--- SUPPLIED RECORDS Enclosed Below ---
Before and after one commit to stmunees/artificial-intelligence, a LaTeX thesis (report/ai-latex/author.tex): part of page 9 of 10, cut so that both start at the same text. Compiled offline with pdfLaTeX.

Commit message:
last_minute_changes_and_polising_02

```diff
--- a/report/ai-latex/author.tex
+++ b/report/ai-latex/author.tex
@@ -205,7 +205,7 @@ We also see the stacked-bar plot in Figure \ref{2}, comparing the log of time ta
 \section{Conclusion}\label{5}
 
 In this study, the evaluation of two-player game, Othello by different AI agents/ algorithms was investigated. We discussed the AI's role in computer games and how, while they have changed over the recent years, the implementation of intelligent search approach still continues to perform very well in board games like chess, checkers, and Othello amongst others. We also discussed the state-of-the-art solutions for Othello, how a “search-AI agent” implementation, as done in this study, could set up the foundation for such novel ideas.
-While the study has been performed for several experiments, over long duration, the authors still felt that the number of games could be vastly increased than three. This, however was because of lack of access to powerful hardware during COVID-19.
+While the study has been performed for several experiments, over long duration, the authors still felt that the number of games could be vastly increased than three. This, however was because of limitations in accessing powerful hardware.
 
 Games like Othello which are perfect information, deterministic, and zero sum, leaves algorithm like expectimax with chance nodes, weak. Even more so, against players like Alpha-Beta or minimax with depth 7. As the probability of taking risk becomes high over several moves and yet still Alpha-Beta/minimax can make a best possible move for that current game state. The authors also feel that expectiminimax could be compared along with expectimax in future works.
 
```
--- End of Enclosed SUPPLIED RECORDS ---
--- SUPPLIED RECORDS Enclosed Below ---
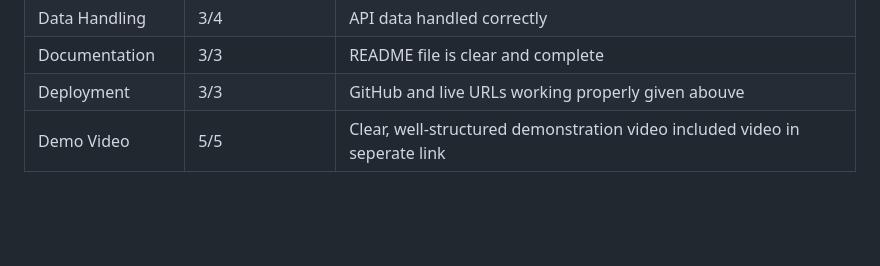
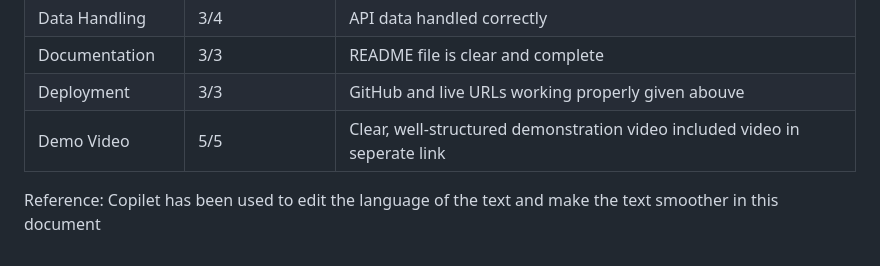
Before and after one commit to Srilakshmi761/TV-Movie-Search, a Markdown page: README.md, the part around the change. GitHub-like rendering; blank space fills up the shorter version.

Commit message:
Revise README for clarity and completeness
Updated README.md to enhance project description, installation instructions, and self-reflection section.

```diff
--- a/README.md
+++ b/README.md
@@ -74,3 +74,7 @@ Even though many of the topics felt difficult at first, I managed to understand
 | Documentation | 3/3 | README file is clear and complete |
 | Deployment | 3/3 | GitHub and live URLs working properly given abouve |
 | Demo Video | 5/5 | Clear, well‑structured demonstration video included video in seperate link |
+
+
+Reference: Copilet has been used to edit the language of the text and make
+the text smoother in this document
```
--- End of Enclosed SUPPLIED RECORDS ---
[WORK TO BE COMPLETED] Take every line from the records above that has the word "GitHub" and copy it.

[SOLUTION FOR THIS EXERCISE]
Before and after one commit to Srilakshmi761/TV-Movie-Search, a Markdown page: README.md, the part around the change. GitHub-like rendering; blank space fills up the shorter version.
 | Deployment | 3/3 | GitHub and live URLs working properly given abouve |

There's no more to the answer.